→ **WHAT IS EXPECTED**
Please count the lines in the entries below that include the word "static", and give only the number.

User interface change data
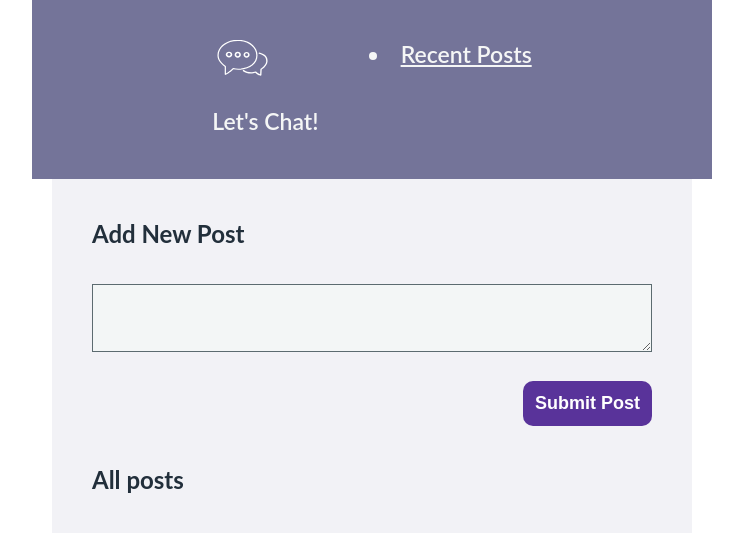
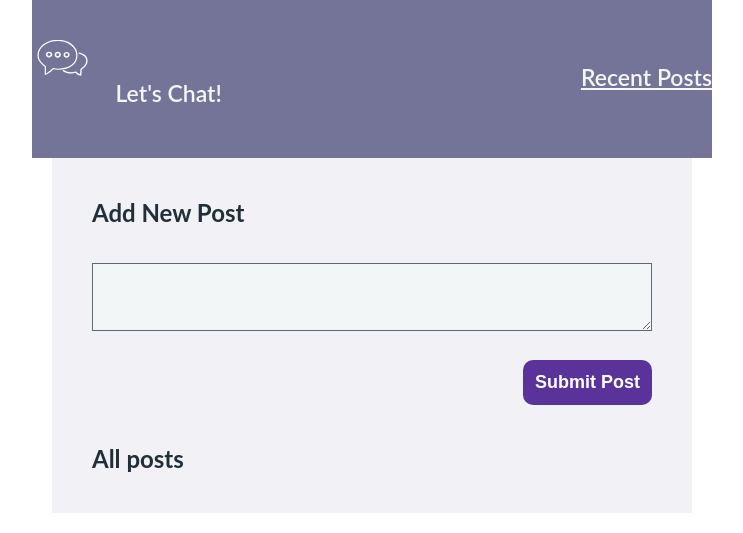
Before and after one commit to dweber0001/python-web-app, a Flask app: page / in a window 1280 px wide. Shown: the top 533 px of the page, without its empty margins (268-1011 px from the left). Run offline with Flask 2, Linux system fonts and the light colour scheme; data that the repository does not hold is empty.

Commit message:
Update home.html

```diff
--- a/templates/home.html
+++ b/templates/home.html
@@ -10,23 +10,14 @@
 
 <body>
     <header class="navbar">
-        <div class="navbar_content">
-        <section class="navbar_left">
-        <div class="navbar_column">
-         <div class="navbar_logo">
-             <a class="navbar_item"><img src="/static/logo2.svg" alt="My Blog logo"/></a></div></div>
-         <div class="navbar_column">
-         <a class="navbar_item"> Let's Chat! </a></div>
-        </section>
-        <section class="navbar_right">
-        <a class="navbar_item>
+       <div class="navbar__brand">
+       <img src="/static/logo2.svg" alt="My Blog logo"/>&nbsp; Let's Chat! </div>
+
         <ul class="navbar__navigation">
             <li class="navbar__navigation-item">
            <a href="#bottom" class="navbar__link"><u>Recent Posts</u></a>
             </li>
-            </ul></a>
-            </section>
-      </div>
+        </ul>
     </header>
     <main class="main">
         <section>
```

→ **SOLUTION TO THIS EXERCISE**
2